Exercise directions
Count every line in the following entries that holds the word "Learning". Only the number should be given.

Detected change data
=== Section Start ===

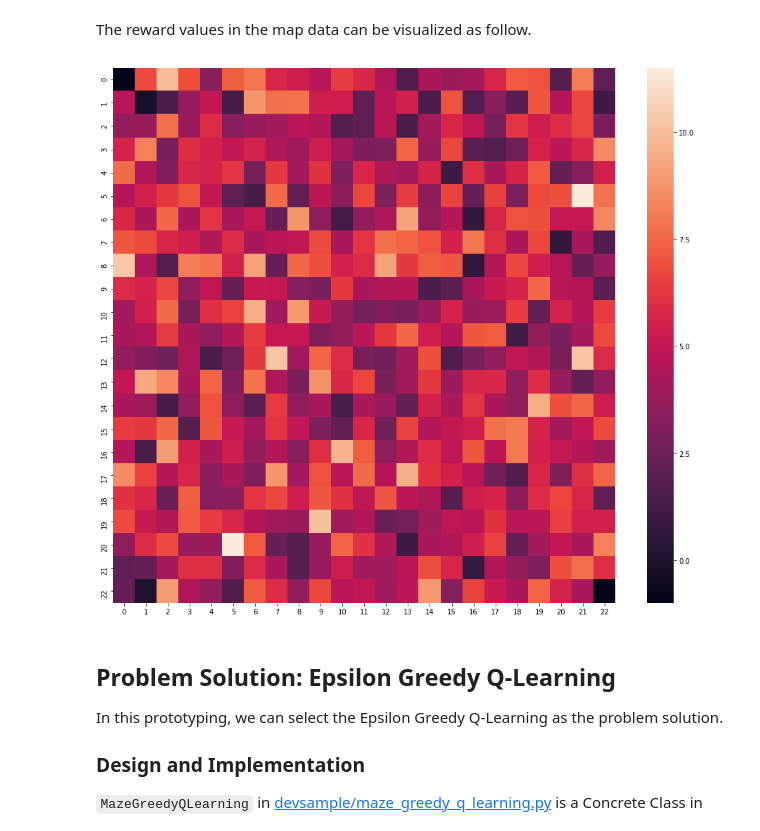
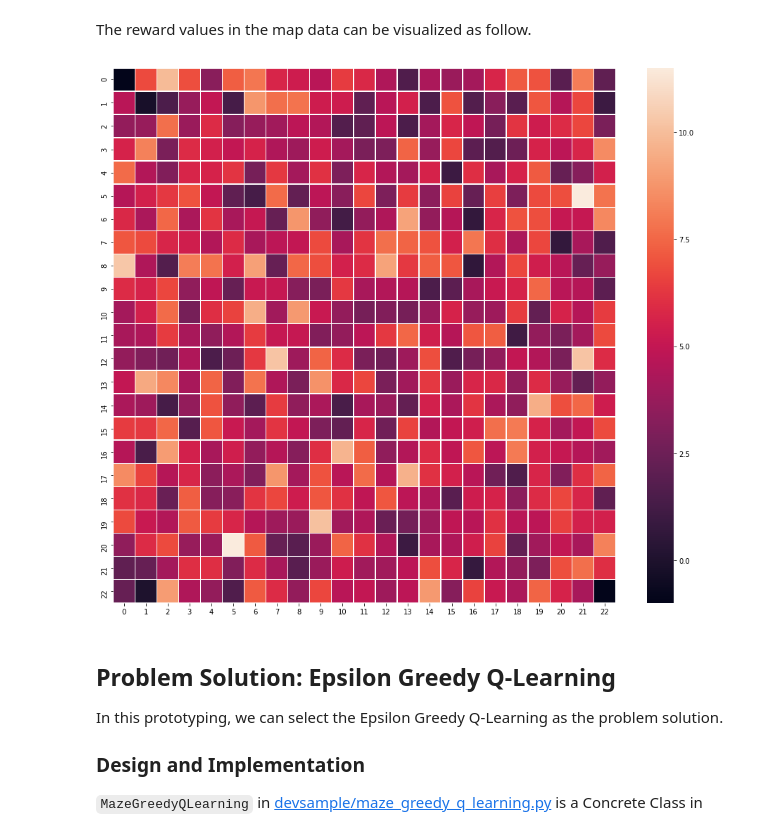
Before and after one commit to accel-brain/accel-brain-code, a Jupyter notebook: Reinforcement-Learning/search_maze_by_q_learning.ipynb, the cells around one changed output. Cells and saved outputs as stored; diff of their text form; code cells hidden in the pictures.

```diff
--- a/Reinforcement-Learning/search_maze_by_q_learning.ipynb
+++ b/Reinforcement-Learning/search_maze_by_q_learning.ipynb
@@ -73,10 +73,10 @@ array([['#', '#', '#', '#', '#', '#', '#', '#', '#', '#', '#', '#', '#',
 The reward values in the map data can be visualized as follow.
 # %%
 fig = plt.figure(figsize=(16, 14))
-sns.heatmap(real_map_arr)
+sns.heatmap(real_map_arr, linewidths=.5)
 plt.show();plt.close()
 # %% [output]
-[figure, old version]
+[figure, new version]
 # %% [markdown]
 ## Problem Solution: Epsilon Greedy Q-Learning
 
```
Also changed, not shown: parts of 3 cells of this notebook.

=== Section End ===

Your solution
4